*Assignment*. Please state the number of lines in the listing that contain the word "cefb", and nothing else.

*Records for processing*.
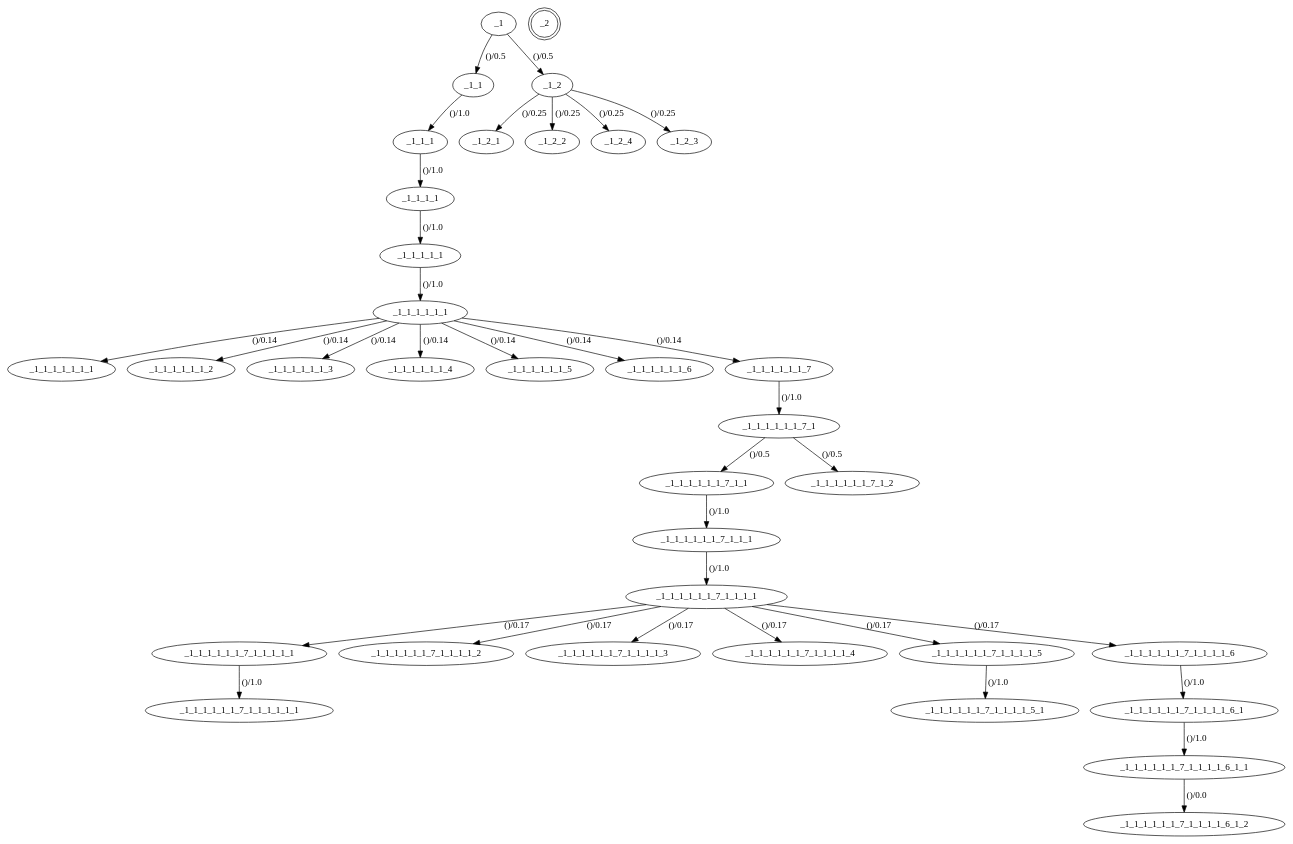
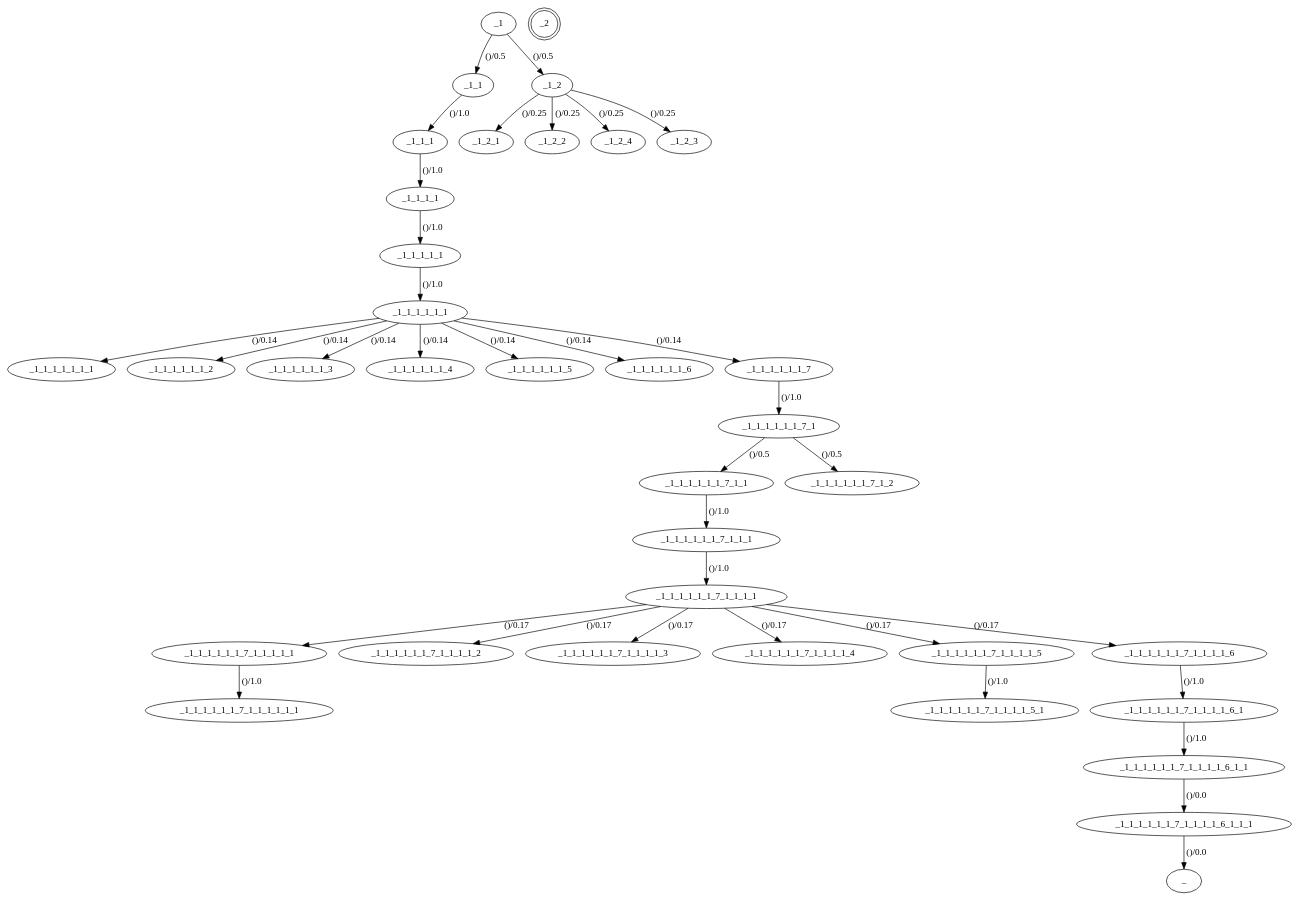
The diagram in qauto_deco/pagemodel/structure.gv (helttu/slideco-tests), drawn with Graphviz before and after one commit. The commit also changed 7 other files, not shown here.

```diff
--- a/qauto_deco/pagemodel/structure.gv
+++ b/qauto_deco/pagemodel/structure.gv
@@ -1,72 +1,73 @@
 digraph default_model {
 //States
 _1
 _1_1_1
 _1_1
 _1_1_1_1
 _1_1_1_1_1
 _1_1_1_1_1_1
 _1_1_1_1_1_1_1
 _1_1_1_1_1_1_2
 _1_1_1_1_1_1_3
 _1_1_1_1_1_1_4
 _1_1_1_1_1_1_5
 _1_1_1_1_1_1_6
 _1_1_1_1_1_1_7
 _1_1_1_1_1_1_7_1
 _1_1_1_1_1_1_7_1_1
 _1_1_1_1_1_1_7_1_1_1
 _1_1_1_1_1_1_7_1_1_1_1
 _1_1_1_1_1_1_7_1_1_1_1_1
 _1_1_1_1_1_1_7_1_1_1_1_2
 _1_1_1_1_1_1_7_1_1_1_1_3
 _1_1_1_1_1_1_7_1_1_1_1_4
 _1_1_1_1_1_1_7_1_1_1_1_5
 _1_1_1_1_1_1_7_1_1_1_1_5_1
 _1_1_1_1_1_1_7_1_2
 _1_2
 _1_2_1
 _1_2_2
 _1_1_1_1_1_1_7_1_1_1_1_1_1
 _1_1_1_1_1_1_7_1_1_1_1_6
 _1_1_1_1_1_1_7_1_1_1_1_6_1
 _1_2_4
 _1_2_3
 _1_1_1_1_1_1_7_1_1_1_1_6_1_1
-_1_1_1_1_1_1_7_1_1_1_1_6_1_2
+_1_1_1_1_1_1_7_1_1_1_1_6_1_1_1
 _2[shape = "doublecircle"]
 //Transitions
 _1 -> _1_1[ label = "()/0.5", probability = "0.5", set_guard = "(u'', u'')", check_guard = "(u'', u'')", edge_id = "fc549930-c01f-11e5-bdbc-a94980e8de8d"]
 _1_1 -> _1_1_1[ label = "()/1.0", probability = "1.0", set_guard = "(u'', u'')", check_guard = "(u'', u'')", edge_id = "fe4879ee-c01f-11e5-8b18-a94980e8de8d"]
 _1_1_1 -> _1_1_1_1[ label = "()/1.0", probability = "1.0", set_guard = "(u'', u'')", check_guard = "(u'', u'')", edge_id = "ac323121-c02d-11e5-8503-a94980e8de8d"]
 _1_1_1_1 -> _1_1_1_1_1[ label = "()/1.0", probability = "1.0", set_guard = "(u'', u'')", check_guard = "(u'', u'')", edge_id = "2e873671-c02e-11e5-a260-a94980e8de8d"]
 _1_1_1_1_1 -> _1_1_1_1_1_1[ label = "()/1.0", probability = "1.0", set_guard = "(u'', u'')", check_guard = "(u'', u'')", edge_id = "fa83d631-c032-11e5-aabc-a94980e8de8d"]
 _1_1_1_1_1_1 -> _1_1_1_1_1_1_1[ label = "()/0.14", probability = "0.142857142857", set_guard = "(u'', u'')", check_guard = "(u'', u'')", edge_id = "8bbcdc9f-c038-11e5-88a6-a94980e8de8d"]
 _1_1_1_1_1_1 -> _1_1_1_1_1_1_2[ label = "()/0.14", probability = "0.142857142857", set_guard = "(u'', u'')", check_guard = "(u'', u'')", edge_id = "e2cac7ef-c038-11e5-b7d3-a94980e8de8d"]
 _1_1_1_1_1_1 -> _1_1_1_1_1_1_3[ label = "()/0.14", probability = "0.142857142857", set_guard = "(u'', u'')", check_guard = "(u'', u'')", edge_id = "0b82f9ae-c039-11e5-b3ff-a94980e8de8d"]
 _1_1_1_1_1_1 -> _1_1_1_1_1_1_4[ label = "()/0.14", probability = "0.142857142857", set_guard = "(u'', u'')", check_guard = "(u'', u'')", edge_id = "3bceb6e2-c039-11e5-9122-a94980e8de8d"]
 _1_1_1_1_1_1 -> _1_1_1_1_1_1_5[ label = "()/0.14", probability = "0.142857142857", set_guard = "(u'', u'')", check_guard = "(u'', u'')", edge_id = "fdcfa1a1-c039-11e5-8b14-a94980e8de8d"]
 _1_1_1_1_1_1 -> _1_1_1_1_1_1_6[ label = "()/0.14", probability = "0.142857142857", set_guard = "(u'', u'')", check_guard = "(u'', u'')", edge_id = "ff775e30-c039-11e5-93ba-a94980e8de8d"]
 _1_1_1_1_1_1 -> _1_1_1_1_1_1_7[ label = "()/0.14", probability = "0.142857142857", set_guard = "(u'', u'')", check_guard = "(u'', u'')", edge_id = "01636f5f-c03d-11e5-94c1-a94980e8de8d"]
 _1_1_1_1_1_1_7 -> _1_1_1_1_1_1_7_1[ label = "()/1.0", probability = "1.0", set_guard = "(u'', u'')", check_guard = "(u'', u'')", edge_id = "63c5beb1-c03d-11e5-986f-a94980e8de8d"]
 _1_1_1_1_1_1_7_1 -> _1_1_1_1_1_1_7_1_1[ label = "()/0.5", probability = "0.5", set_guard = "(u'', u'')", check_guard = "(u'', u'')", edge_id = "81ed66c1-c03f-11e5-b923-a94980e8de8d"]
 _1_1_1_1_1_1_7_1_1 -> _1_1_1_1_1_1_7_1_1_1[ label = "()/1.0", probability = "1.0", set_guard = "(u'', u'')", check_guard = "(u'', u'')", edge_id = "80083690-c040-11e5-a873-a94980e8de8d"]
 _1_1_1_1_1_1_7_1_1_1 -> _1_1_1_1_1_1_7_1_1_1_1[ label = "()/1.0", probability = "1.0", set_guard = "(u'', u'')", check_guard = "(u'', u'')", edge_id = "110f70e2-c041-11e5-8143-a94980e8de8d"]
 _1_1_1_1_1_1_7_1_1_1_1 -> _1_1_1_1_1_1_7_1_1_1_1_1[ label = "()/0.17", probability = "0.166666666667", set_guard = "(u'', u'')", check_guard = "(u'', u'')", edge_id = "cb99f522-c041-11e5-8451-a94980e8de8d"]
 _1_1_1_1_1_1_7_1_1_1_1 -> _1_1_1_1_1_1_7_1_1_1_1_2[ label = "()/0.17", probability = "0.166666666667", set_guard = "(u'', u'')", check_guard = "(u'', u'')", edge_id = "018954a1-c042-11e5-88d0-a94980e8de8d"]
 _1_1_1_1_1_1_7_1_1_1_1 -> _1_1_1_1_1_1_7_1_1_1_1_3[ label = "()/0.17", probability = "0.166666666667", set_guard = "(u'', u'')", check_guard = "(u'', u'')", edge_id = "2f99eede-c042-11e5-a975-a94980e8de8d"]
 _1_1_1_1_1_1_7_1_1_1_1 -> _1_1_1_1_1_1_7_1_1_1_1_4[ label = "()/0.17", probability = "0.166666666667", set_guard = "(u'', u'')", check_guard = "(u'', u'')", edge_id = "59dcb841-c042-11e5-a3d8-a94980e8de8d"]
 _1_1_1_1_1_1_7_1_1_1_1 -> _1_1_1_1_1_1_7_1_1_1_1_5[ label = "()/0.17", probability = "0.166666666667", set_guard = "(u'', u'')", check_guard = "(u'', u'')", edge_id = "9ddb07e2-c042-11e5-a824-a94980e8de8d"]
 _1_1_1_1_1_1_7_1_1_1_1_5 -> _1_1_1_1_1_1_7_1_1_1_1_5_1[ label = "()/1.0", probability = "1.0", set_guard = "(u'', u'')", check_guard = "(u'', u'')", edge_id = "a6ca075e-c0c0-11e5-bbbb-a94980e8de8d"]
 _1_1_1_1_1_1_7_1 -> _1_1_1_1_1_1_7_1_2[ label = "()/0.5", probability = "0.5", set_guard = "(u'', u'')", check_guard = "(u'', u'')", edge_id = "90f4aa10-c0c2-11e5-9162-a94980e8de8d"]
 _1_2 -> _1_2_1[ label = "()/0.25", probability = "0.25", set_guard = "(u'', u'')", check_guard = "(u'', u'')", edge_id = "b18e8770-c5a2-11e5-922c-2c600cd4c6d7"]
 _1_1_1_1_1_1_7_1_1_1_1_1 -> _1_1_1_1_1_1_7_1_1_1_1_1_1[ label = "()/1.0", probability = "1.0", set_guard = "(u'', u'')", check_guard = "(u'', u'')", edge_id = "2f5d7d41-c8b5-11e5-b5b1-00247e035201"]
 _1_1_1_1_1_1_7_1_1_1_1 -> _1_1_1_1_1_1_7_1_1_1_1_6[ label = "()/0.17", probability = "0.166666666667", set_guard = "(u'', u'')", check_guard = "(u'', u'')", edge_id = "63b998ef-c8bd-11e5-b359-00247e035201"]
 _1_1_1_1_1_1_7_1_1_1_1_6 -> _1_1_1_1_1_1_7_1_1_1_1_6_1[ label = "()/1.0", probability = "1.0", set_guard = "(u'', u'')", check_guard = "(u'', u'')", edge_id = "b40472c1-c8be-11e5-b9d2-00247e035201"]
 _1 -> _1_2[ label = "()/0.5", probability = "0.5", set_guard = "(u'', u'')", check_guard = "(u'', u'')", edge_id = "d7b9c1e1-c975-11e5-b0eb-a94980e8de8d"]
 _1_2 -> _1_2_2[ label = "()/0.25", probability = "0.25", set_guard = "(u'', u'')", check_guard = "(u'', u'')", edge_id = "dfcd2bb0-c975-11e5-99fe-a94980e8de8d"]
 _1_2 -> _1_2_3[ label = "()/0.25", probability = "0.25", set_guard = "(u'', u'')", check_guard = "(u'', u'')", edge_id = "452f3561-cc06-11e5-b6e7-2c600cd4c6d7"]
 _1_2 -> _1_2_4[ label = "()/0.25", probability = "0.25", set_guard = "(u'', u'')", check_guard = "(u'', u'')", edge_id = "4f354770-cc06-11e5-a75f-2c600cd4c6d7"]
 _1_1_1_1_1_1_7_1_1_1_1_6_1 -> _1_1_1_1_1_1_7_1_1_1_1_6_1_1[ label = "()/1.0", probability = "1.0", set_guard = "(u'', u'')", check_guard = "(u'', u'')", edge_id = "6bf28cd0-cef7-11e5-9913-00247e035201"]
-_1_1_1_1_1_1_7_1_1_1_1_6_1_1 -> _1_1_1_1_1_1_7_1_1_1_1_6_1_2[ label = "()/0.0", probability = "0.0", set_guard = "('', '')", check_guard = "('', '')", edge_id = "9f1c66de-cefb-11e5-a00b-00247e035201"]
+_1_1_1_1_1_1_7_1_1_1_1_6_1_1 -> _1_1_1_1_1_1_7_1_1_1_1_6_1_1_1[ label = "()/0.0", probability = "0.0", set_guard = "('', '')", check_guard = "('', '')", edge_id = "9f1c66de-cefb-11e5-a00b-00247e035201"]
+_1_1_1_1_1_1_7_1_1_1_1_6_1_1_1 -> _[ label = "()/0.0", probability = "0.0", set_guard = "('', '')", check_guard = "('', '')", edge_id = "00ff892f-cefe-11e5-aa50-00247e035201"]
 }
```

*Result of the exercise*. 2